DAVENPORT — Jake Romani wasn’t going to watch his career end from the sidelines. Twice Saturday, the St. Ambrose senior quarterback looked like he could barely walk, a pair of first-half sacks ... […]
- New Tracking System Shows How Pesticides Affect Bees’ Behavior on November 10, 2018 at 3:50 pm
A new study that involved fitting bees with unique tracking tags shows that exposure to a common pesticide neonicotinoid dramatically affects bees’ health and impairs their social behavior. Bees are i... […]
- Bees buzz plast Flucos in Region 3C playoffs on November 9, 2018 at 7:37 pm
AMHERST — With five offensive starters sidelined by injuries, Brookville entered the playoffs Friday night looking for help. Call off the search, Bees. Micah Glaize has all the answers you need. For t... […]
- Arvada HOA approves backyard bees, then backs off its decision on November 9, 2018 at 5:04 pm
Editor's note: Contact7 seeks out audience tips and feedback to help people in need, resolve problems and hold the powerful accountable. If you know of a community need our call center could address, ... […]

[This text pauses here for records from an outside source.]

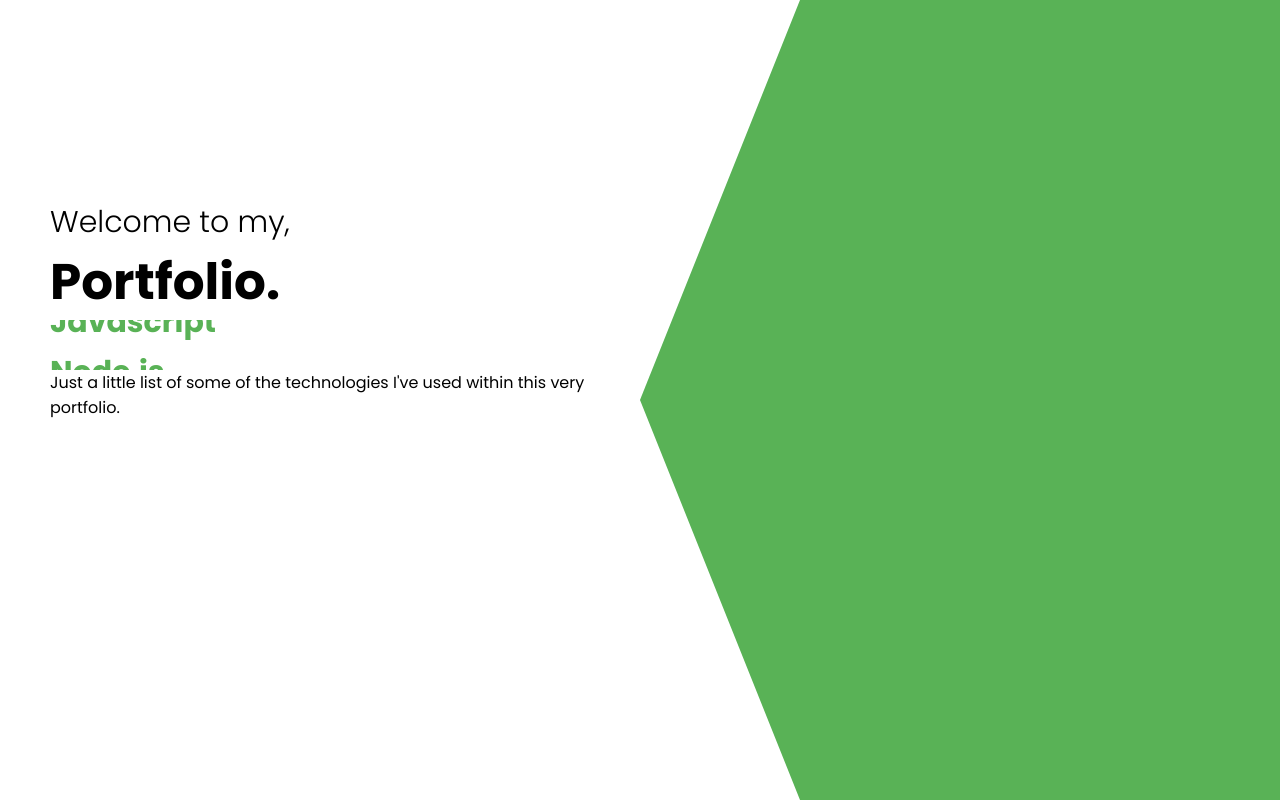
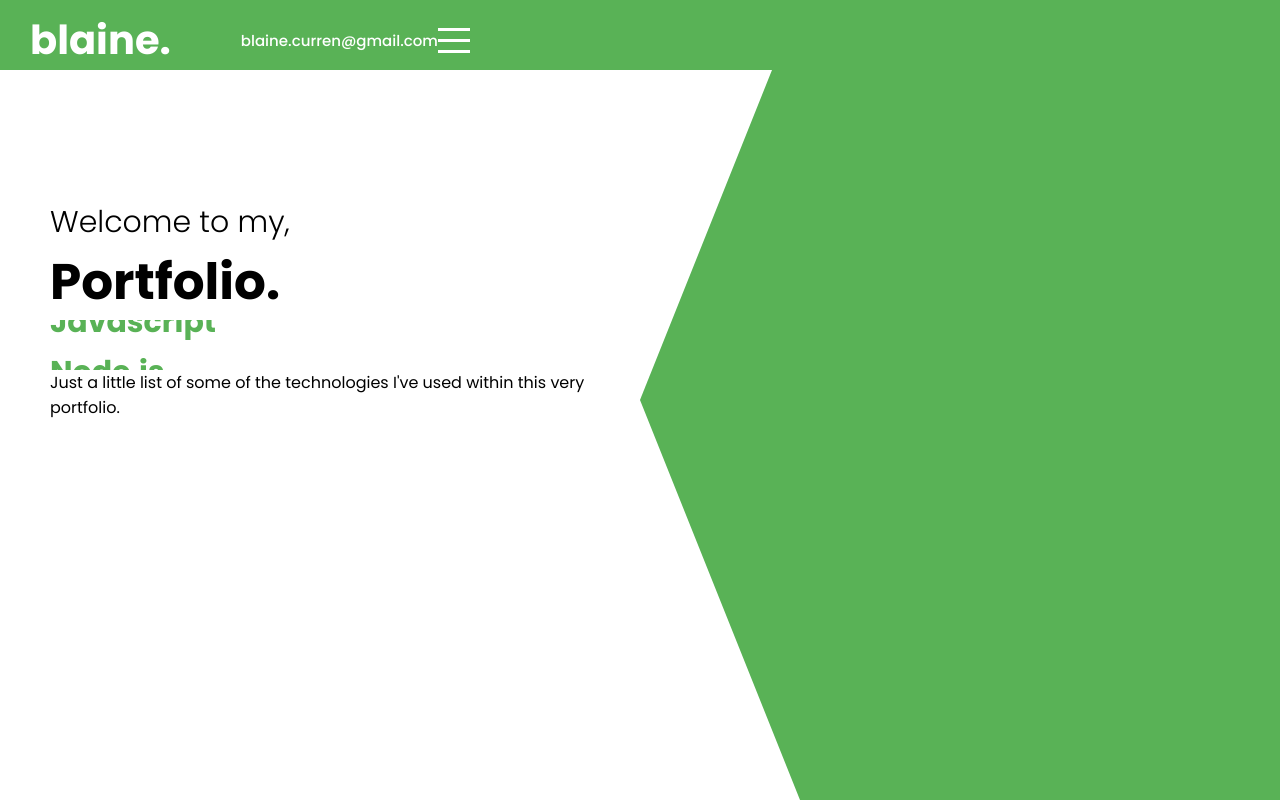
Before and after one commit to blainecurren/portfolio-2, a React (Create React App) app: page / in a window 1280 px wide. Shown: the top 802 px of the page. Built offline with nearby package versions, Linux system fonts and the light colour scheme.

Commit message:
added topbar and menu functionality / still need to push hamburger span to the right

```diff
--- a/src/App.jsx
+++ b/src/App.jsx
@@ -4,12 +4,18 @@
 import ProductList from "./components/productList/ProductList";
 import Contact from "./components/contact/Contact";
 import "./app.scss";
+import { useState } from "react";
+import Topbar from "./components/topbar/Topbar";
+import Menu from "./components/menu/Menu";
 
 const App = () => {
+  const [menuOpen, setMenuOpen] = useState(false);
   return (
     <div className="app">
-      <Intro />
+      <Topbar menuOpen={menuOpen} setMenuOpen={setMenuOpen} />
+      <Menu menuOpen={menuOpen} setMenuOpen={setMenuOpen} />
       <div className="sections">
+        <Intro />
         <About />
         <ProductList />
         <Contact />
--- /dev/null
+++ b/src/components/menu/Menu.jsx
@@ -0,0 +1,19 @@
+import "./menu.scss";
+
+export default function Menu({ menuOpen, setMenuOpen }) {
+  return (
+    <div className={"menu " + (menuOpen && "active")}>
+      <ul>
+        <li onClick={() => setMenuOpen(false)}>
+          <a href="#intro">Home</a>
+        </li>
+        <li onClick={() => setMenuOpen(false)}>
+          <a href="#productList">Portfolio</a>
+        </li>
+        <li onClick={() => setMenuOpen(false)}>
+          <a href="#contact">Contact</a>
+        </li>
+      </ul>
+    </div>
+  );
+}
--- /dev/null
+++ b/src/components/menu/menu.scss
@@ -0,0 +1,41 @@
+.menu {
+  width: 300px;
+  height: 100vh;
+  background-color: white;
+  position: fixed;
+  top: 0;
+  right: -300px;
+  z-index: 2;
+  display: flex;
+  flex-direction: column;
+  align-items: center;
+  justify-content: center;
+  transition: all 1s ease;
+
+  &.active {
+    right: 0;
+  }
+
+  ul {
+    margin: 0;
+    padding: 0;
+    list-style: none;
+    font-size: 30px;
+    font-weight: 300;
+    color: white;
+    width: 60%;
+
+    li {
+      margin-bottom: 25px;
+      a {
+        font-size: inherit;
+        color: inherit;
+        text-decoration: none;
+      }
+
+      &:hover {
+        font-weight: 500;
+      }
+    }
+  }
+}
--- /dev/null
+++ b/src/components/topbar/Topbar.jsx
@@ -0,0 +1,25 @@
+import "./topbar.scss";
+
+export default function Topbar({ menuOpen, setMenuOpen }) {
+  return (
+    <div className={"topbar " + (menuOpen && "active")}>
+      <div className="wrapper">
+        <div className="left">
+          <a href="#intro" className="logo">
+            blaine.
+          </a>
+          <div className="itemContainer">
+            <span>blaine.curren@gmail.com</span>
+          </div>
+          <div className="right">
+            <div className="hamburger" onClick={() => setMenuOpen(!menuOpen)}>
+              <span className="line1"></span>
+              <span className="line2"></span>
+              <span className="line3"></span>
+            </div>
+          </div>
+        </div>
+      </div>
+    </div>
+  );
+}
--- /dev/null
+++ b/src/components/topbar/topbar.scss
@@ -0,0 +1,90 @@
+.topbar {
+  width: 100%;
+  height: 70px;
+  background-color: #59b256;
+  color: white;
+  position: fixed;
+  top: 0;
+  z-index: 3;
+  transition: all 1s ease;
+
+  .wrapper {
+    padding: 10px 30px;
+    display: flex;
+    align-items: center;
+    justify-content: space-between;
+
+    .left {
+      display: flex;
+      align-items: center;
+
+      .logo {
+        font-size: 40px;
+        font-weight: 700;
+        text-decoration: none;
+        color: inherit;
+        margin-right: 40px;
+      }
+
+      .itemContainer {
+        display: flex;
+        align-items: center;
+        margin-left: 30px;
+
+        // @include mobile {
+        //   display: none;
+        // }
+
+        .icon {
+          font-size: 18px;
+          margin-right: 5px;
+        }
+
+        span {
+          font-size: 15px;
+          font-weight: 500;
+        }
+      }
+    }
+
+    .right {
+      .hamburger {
+        width: 32px;
+        height: 25px;
+        display: flex;
+        flex-direction: column;
+        justify-content: space-between;
+        cursor: pointer;
+
+        span {
+          width: 100%;
+          height: 3px;
+          background-color: white;
+          transform-origin: left;
+          transition: all 2s ease;
+        }
+      }
+    }
+  }
+
+  &.active {
+    background-color: white;
+    color: #59b256;
+
+    .hamburger {
+      span {
+        &:first-child {
+          background-color: #59b256;
+          transform: rotate(45deg);
+        }
+        &:nth-child(2) {
+          opacity: 0;
+        }
+        &:last-child {
+          background-color: #59b256;
+          transform: rotate(-45deg);
+        }
+      }
+    }
+  }
+}
```
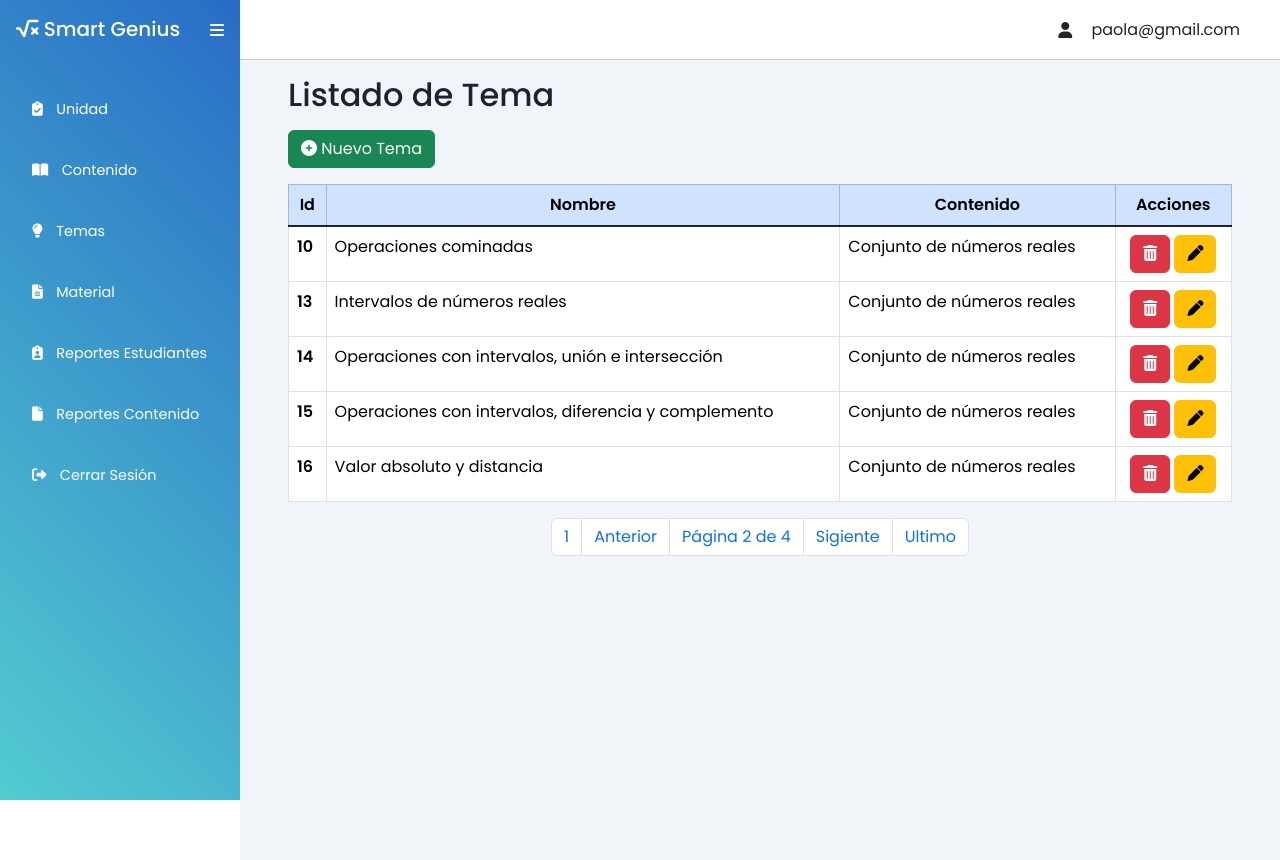
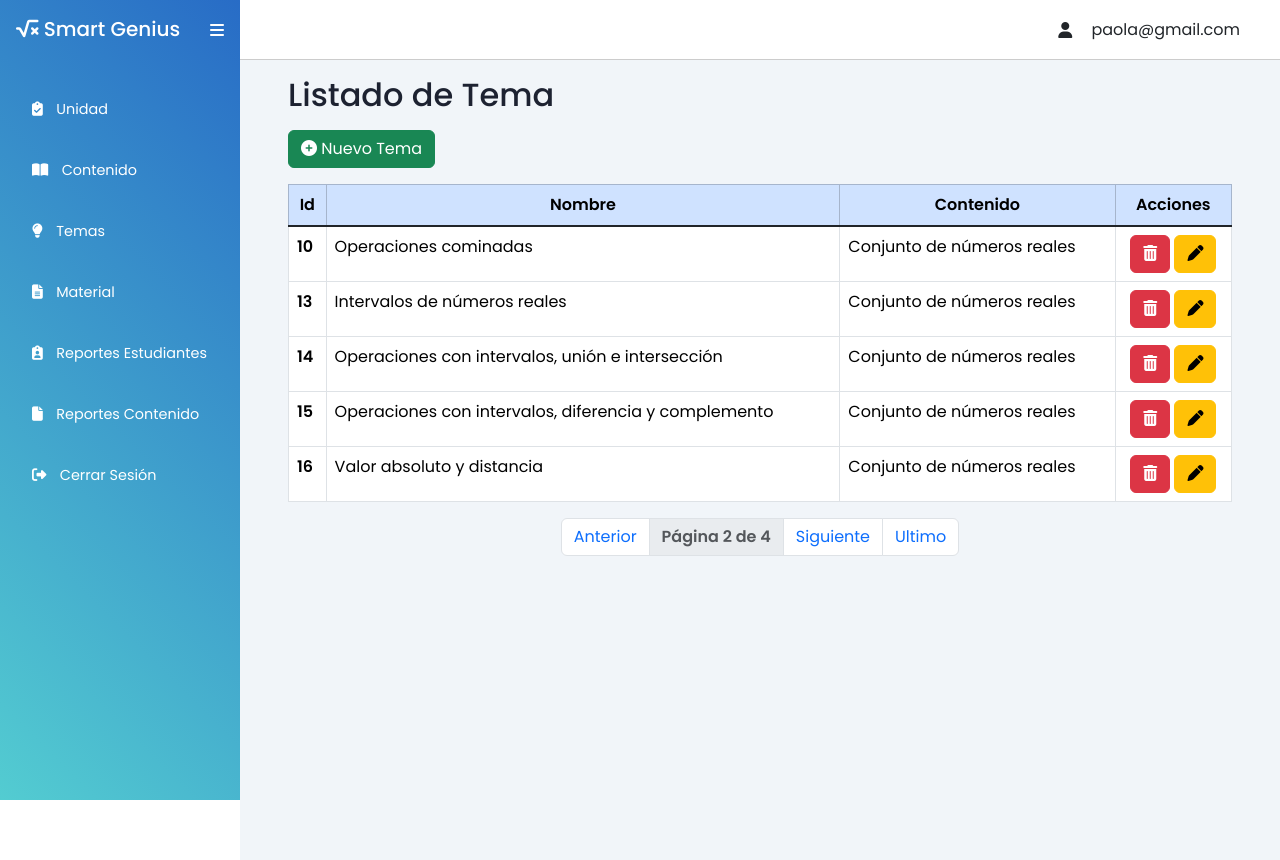
Before and after one commit to dennissezambrano2017/smart-genius, a Django app: page /temas/?page=2 in a window 1280 px wide. Run offline with Django 4.2, Linux system fonts and the light colour scheme; a user stored in the database is signed in; data comes from the database, SQL or seed files in the repository; both versions use the stored data as it was after the commit; some libraries are stand-ins or nearby versions.

```diff
--- a/tasks/templates/temas.html
+++ b/tasks/templates/temas.html
@@ -56,16 +56,19 @@
         <div class="d-flex justify-content-center mt-3" class="page-link">
             <div class="pagination">
                 {% if temas.has_previous %}
-                <li class="page-item"><a class="page-link" href="?page=1">1</a></li>
+                {% comment %} <li class="page-item"><a class="page-link" href="?page=1">1</a></li> {% endcomment %}
                 <li class="page-item"><a class="page-link" href="?page={{ temas.previous_page_number }}">Anterior</a>
                 </li>
                 {% endif %}
 
-                <li class="page-item"><a class="page-link">
-                        Página {{ temas.number }} de {{ temas.paginator.num_pages }}</a></li>
+                <li class="page-item disabled">
+                    <a class="page-link fw-bold">
+                        Página {{ temas.number }} de {{ temas.paginator.num_pages }}
+                    </a>
+                </li>
 
                 {% if temas.has_next %}
-                <li class="page-item"><a class="page-link" href="?page={{ temas.next_page_number }}">Sigiente</a></li>
+                <li class="page-item"><a class="page-link" href="?page={{ temas.next_page_number }}">Siguiente</a></li>
                 <li class="page-item"><a class="page-link" href="?page={{ temas.paginator.num_pages }}">Ultimo</a></li>
                 {% endif %}
             </div>
```
Also changed, not shown: db.sqlite3.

- Exposure to pesticides makes bees less social, reduces colony size on November 9, 2018 at 12:06 pm
Nov. 9 (UPI) --Exposure to pesticides can reduce the size of bee colonies and cause the insect to become less social. Researchers published those findings in the journal Science. A team of researchers ... […]
via Bing News